* _Brief_
Pick out each line of the records that includes the string "hintText", and copy it.

Entries taken from a collection:
....
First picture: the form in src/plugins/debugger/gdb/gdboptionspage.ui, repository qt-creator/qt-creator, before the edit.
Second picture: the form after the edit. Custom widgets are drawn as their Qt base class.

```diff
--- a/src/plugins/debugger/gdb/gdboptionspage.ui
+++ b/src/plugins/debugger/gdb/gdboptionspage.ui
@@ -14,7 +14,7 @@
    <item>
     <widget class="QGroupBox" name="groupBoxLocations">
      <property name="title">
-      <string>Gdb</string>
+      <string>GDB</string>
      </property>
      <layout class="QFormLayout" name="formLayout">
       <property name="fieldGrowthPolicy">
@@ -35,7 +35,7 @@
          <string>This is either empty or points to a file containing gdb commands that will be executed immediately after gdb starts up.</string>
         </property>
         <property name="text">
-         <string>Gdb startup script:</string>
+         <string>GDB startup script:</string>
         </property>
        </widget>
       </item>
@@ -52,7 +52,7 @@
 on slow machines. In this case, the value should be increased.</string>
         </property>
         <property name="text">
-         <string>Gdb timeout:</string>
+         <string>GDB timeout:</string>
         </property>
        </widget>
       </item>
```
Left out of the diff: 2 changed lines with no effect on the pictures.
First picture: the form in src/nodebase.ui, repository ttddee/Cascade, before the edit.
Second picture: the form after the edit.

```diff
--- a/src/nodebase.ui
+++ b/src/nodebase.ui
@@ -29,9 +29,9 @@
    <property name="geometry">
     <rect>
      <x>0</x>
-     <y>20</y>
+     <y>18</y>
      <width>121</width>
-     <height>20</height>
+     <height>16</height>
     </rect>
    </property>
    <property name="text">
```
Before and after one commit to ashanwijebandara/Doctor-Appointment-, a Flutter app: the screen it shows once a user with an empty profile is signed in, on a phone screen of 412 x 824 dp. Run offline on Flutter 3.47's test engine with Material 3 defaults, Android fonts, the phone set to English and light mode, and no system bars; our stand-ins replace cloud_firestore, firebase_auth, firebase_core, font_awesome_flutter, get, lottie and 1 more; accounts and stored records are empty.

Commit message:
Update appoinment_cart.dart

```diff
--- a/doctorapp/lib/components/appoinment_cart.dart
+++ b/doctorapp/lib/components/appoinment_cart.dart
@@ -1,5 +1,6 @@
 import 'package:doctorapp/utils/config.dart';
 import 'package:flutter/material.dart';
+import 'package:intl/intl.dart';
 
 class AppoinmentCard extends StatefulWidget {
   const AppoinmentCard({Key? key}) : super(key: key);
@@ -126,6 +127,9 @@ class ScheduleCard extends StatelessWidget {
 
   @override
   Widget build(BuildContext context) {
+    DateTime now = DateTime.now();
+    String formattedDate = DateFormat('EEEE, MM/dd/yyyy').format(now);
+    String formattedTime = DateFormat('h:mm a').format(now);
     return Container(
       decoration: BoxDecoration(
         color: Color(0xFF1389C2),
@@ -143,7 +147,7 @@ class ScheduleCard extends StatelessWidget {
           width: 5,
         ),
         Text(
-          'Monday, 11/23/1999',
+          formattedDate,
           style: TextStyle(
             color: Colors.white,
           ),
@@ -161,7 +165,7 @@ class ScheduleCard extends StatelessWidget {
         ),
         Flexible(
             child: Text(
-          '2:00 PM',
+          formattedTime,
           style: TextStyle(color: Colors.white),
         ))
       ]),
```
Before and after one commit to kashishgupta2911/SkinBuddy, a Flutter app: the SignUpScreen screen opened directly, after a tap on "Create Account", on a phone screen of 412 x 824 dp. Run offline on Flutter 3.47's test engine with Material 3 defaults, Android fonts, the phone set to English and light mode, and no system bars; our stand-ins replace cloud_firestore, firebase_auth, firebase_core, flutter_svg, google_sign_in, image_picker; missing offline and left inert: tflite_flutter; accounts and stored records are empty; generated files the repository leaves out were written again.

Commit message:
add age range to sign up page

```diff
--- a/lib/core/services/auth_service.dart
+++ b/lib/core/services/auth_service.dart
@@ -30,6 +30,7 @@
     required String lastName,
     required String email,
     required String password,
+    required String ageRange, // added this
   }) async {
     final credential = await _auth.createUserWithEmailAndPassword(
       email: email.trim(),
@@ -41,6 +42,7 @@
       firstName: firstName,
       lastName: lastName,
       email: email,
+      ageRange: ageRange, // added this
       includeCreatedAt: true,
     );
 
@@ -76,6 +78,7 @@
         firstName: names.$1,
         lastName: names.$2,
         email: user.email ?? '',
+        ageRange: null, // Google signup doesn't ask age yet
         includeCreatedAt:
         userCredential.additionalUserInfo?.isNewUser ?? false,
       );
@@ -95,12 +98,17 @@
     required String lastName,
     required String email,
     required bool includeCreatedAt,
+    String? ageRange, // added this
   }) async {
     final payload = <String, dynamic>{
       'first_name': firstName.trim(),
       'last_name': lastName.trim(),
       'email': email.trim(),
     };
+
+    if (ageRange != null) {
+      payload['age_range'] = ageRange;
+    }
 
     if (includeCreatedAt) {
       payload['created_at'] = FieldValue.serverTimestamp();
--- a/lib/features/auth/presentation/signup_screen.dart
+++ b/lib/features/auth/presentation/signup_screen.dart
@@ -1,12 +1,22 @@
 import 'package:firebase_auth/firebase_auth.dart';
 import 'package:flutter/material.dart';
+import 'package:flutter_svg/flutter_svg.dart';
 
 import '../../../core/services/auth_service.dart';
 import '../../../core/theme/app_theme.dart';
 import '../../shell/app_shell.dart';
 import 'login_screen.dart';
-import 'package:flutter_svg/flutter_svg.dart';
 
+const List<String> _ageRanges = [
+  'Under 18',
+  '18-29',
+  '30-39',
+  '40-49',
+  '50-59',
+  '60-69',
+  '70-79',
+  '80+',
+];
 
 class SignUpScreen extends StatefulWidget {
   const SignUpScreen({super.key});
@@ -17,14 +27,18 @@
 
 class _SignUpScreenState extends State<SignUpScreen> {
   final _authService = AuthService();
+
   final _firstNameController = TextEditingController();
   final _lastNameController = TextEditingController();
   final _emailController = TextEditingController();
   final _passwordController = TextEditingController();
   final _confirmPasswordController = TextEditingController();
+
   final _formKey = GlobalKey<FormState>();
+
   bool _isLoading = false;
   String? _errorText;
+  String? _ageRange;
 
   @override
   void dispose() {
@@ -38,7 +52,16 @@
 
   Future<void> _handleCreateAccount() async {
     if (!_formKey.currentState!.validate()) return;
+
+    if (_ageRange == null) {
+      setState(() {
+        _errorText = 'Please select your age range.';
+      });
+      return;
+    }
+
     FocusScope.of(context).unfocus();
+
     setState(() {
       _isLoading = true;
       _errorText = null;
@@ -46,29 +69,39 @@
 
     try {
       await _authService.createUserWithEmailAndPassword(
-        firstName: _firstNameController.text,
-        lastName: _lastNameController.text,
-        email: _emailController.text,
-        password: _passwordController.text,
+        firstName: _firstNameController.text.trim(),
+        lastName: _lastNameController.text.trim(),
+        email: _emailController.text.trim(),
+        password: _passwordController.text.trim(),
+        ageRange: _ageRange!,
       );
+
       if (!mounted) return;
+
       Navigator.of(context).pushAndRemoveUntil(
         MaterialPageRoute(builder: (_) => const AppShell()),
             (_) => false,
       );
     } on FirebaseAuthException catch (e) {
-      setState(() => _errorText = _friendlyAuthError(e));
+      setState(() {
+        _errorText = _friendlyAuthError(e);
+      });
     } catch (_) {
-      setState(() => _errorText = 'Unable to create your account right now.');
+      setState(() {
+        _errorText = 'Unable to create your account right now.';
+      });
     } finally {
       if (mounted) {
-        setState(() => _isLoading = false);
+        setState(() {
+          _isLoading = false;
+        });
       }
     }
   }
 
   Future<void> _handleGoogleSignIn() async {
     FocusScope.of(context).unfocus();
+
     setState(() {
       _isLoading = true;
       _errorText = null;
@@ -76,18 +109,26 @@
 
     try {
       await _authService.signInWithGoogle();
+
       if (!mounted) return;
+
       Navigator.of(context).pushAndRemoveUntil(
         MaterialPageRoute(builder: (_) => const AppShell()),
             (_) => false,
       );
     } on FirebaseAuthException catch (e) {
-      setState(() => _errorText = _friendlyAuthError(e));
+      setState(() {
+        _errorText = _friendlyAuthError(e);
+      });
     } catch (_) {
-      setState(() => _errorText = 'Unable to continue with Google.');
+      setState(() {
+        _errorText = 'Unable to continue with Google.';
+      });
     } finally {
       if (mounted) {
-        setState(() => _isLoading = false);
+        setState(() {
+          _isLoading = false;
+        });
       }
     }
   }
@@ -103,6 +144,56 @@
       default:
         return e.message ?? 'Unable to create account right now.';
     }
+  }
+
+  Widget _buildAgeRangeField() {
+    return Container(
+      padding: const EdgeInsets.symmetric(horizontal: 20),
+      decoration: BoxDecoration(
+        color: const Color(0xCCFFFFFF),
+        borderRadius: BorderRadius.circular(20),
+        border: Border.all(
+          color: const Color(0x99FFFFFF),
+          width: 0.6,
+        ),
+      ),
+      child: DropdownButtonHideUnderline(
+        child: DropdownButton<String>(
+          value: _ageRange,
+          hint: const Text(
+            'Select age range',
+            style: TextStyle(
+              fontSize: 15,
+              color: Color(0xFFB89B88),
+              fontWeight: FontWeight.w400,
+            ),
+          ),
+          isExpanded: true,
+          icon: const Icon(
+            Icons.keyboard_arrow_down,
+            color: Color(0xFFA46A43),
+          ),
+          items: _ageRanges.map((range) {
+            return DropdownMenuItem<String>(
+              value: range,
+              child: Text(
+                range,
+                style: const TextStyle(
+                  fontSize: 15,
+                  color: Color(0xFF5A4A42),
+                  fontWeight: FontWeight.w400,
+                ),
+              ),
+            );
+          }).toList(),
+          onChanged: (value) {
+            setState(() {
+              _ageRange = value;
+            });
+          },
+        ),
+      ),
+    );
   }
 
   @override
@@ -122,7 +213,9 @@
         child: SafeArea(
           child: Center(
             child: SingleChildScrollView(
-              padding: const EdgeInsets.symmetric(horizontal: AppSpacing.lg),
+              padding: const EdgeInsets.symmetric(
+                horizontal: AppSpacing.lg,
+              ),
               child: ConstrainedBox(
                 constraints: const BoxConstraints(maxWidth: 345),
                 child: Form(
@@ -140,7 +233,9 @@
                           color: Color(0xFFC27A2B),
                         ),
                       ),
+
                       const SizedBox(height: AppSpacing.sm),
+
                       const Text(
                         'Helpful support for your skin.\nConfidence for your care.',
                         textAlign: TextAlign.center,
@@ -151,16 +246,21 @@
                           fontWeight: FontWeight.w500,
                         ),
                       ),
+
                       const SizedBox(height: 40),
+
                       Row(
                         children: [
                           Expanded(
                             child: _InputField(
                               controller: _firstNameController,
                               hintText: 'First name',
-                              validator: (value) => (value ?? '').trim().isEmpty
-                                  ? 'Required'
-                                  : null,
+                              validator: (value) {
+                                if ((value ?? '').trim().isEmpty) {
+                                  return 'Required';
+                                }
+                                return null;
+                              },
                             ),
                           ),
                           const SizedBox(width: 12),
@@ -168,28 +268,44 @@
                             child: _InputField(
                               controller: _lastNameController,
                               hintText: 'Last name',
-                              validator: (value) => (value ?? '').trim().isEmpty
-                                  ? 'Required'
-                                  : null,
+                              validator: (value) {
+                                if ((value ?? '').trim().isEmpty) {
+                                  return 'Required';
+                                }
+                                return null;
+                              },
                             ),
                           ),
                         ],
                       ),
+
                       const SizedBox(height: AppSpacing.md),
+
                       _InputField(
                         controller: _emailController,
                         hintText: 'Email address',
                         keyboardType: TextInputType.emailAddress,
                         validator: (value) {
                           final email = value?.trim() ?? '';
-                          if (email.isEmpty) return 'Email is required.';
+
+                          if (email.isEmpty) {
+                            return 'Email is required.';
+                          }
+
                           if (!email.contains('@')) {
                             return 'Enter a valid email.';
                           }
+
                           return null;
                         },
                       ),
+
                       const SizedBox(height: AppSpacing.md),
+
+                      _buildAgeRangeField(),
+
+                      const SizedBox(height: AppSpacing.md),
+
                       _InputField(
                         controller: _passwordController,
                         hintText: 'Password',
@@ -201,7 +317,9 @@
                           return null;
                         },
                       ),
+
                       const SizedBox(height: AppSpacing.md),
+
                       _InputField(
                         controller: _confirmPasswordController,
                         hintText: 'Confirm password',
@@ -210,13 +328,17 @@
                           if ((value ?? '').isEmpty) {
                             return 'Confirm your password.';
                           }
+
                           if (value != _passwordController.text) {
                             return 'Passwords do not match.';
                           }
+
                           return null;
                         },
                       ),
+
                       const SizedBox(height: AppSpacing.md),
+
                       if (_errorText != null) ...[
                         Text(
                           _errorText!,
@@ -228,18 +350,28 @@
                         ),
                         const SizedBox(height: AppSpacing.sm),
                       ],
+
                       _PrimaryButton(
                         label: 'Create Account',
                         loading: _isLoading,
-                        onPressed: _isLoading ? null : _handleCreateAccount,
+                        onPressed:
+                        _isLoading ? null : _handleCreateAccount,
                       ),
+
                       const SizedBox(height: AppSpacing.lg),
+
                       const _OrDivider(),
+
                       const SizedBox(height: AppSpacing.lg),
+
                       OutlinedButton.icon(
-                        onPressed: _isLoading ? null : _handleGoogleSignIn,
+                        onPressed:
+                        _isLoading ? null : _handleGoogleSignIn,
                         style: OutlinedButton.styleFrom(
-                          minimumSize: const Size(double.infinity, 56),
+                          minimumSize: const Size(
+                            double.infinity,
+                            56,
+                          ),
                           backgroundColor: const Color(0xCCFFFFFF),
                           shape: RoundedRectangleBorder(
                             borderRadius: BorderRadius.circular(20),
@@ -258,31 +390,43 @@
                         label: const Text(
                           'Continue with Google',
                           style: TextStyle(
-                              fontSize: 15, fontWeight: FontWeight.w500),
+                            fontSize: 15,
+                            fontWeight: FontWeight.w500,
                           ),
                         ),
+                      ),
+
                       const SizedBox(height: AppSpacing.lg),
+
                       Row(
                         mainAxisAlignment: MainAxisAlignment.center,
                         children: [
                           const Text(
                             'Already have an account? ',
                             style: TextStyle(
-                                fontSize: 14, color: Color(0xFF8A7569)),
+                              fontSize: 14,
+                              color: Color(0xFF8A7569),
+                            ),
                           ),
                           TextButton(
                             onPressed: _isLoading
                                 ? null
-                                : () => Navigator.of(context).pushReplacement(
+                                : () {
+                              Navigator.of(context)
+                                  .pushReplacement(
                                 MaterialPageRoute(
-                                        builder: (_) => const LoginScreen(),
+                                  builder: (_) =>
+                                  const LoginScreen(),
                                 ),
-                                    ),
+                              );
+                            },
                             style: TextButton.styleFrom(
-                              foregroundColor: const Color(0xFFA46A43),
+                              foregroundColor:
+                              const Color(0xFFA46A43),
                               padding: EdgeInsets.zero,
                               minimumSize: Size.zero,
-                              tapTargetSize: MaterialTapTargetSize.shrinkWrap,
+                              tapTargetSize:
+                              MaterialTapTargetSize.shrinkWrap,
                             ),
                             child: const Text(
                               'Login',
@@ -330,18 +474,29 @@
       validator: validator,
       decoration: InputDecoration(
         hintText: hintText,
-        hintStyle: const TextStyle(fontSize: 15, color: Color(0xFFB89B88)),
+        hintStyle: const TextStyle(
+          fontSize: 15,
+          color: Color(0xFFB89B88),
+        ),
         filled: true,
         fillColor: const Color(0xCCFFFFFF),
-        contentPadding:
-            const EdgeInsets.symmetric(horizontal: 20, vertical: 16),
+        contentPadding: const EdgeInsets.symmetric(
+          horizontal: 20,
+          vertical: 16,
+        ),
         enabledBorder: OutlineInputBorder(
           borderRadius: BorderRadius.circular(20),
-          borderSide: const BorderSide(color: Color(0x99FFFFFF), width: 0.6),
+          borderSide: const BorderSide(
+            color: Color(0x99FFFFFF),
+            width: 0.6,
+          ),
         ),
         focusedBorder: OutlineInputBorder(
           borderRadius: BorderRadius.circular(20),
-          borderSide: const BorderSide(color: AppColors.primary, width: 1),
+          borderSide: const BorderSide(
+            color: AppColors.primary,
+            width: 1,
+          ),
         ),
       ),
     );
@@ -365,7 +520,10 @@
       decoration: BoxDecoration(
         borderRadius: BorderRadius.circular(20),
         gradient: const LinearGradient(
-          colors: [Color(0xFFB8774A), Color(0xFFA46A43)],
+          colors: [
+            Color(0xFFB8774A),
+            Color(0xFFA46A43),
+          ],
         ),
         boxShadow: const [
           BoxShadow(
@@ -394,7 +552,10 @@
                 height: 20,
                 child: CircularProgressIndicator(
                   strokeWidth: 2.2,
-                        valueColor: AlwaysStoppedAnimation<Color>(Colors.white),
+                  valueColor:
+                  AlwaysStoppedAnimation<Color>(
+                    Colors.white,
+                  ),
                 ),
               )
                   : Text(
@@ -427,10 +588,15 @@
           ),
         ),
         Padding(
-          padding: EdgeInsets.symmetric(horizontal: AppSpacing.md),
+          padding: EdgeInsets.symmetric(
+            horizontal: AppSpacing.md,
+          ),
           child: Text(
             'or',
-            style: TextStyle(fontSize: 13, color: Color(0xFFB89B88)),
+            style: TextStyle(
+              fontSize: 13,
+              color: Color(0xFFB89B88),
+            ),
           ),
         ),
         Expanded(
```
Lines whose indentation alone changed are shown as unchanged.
....
* _Response to this task_
                               hintText: 'First name',
                               hintText: 'Last name',
                         hintText: 'Email address',
                         hintText: 'Password',
                         hintText: 'Confirm password',
         hintText: hintText,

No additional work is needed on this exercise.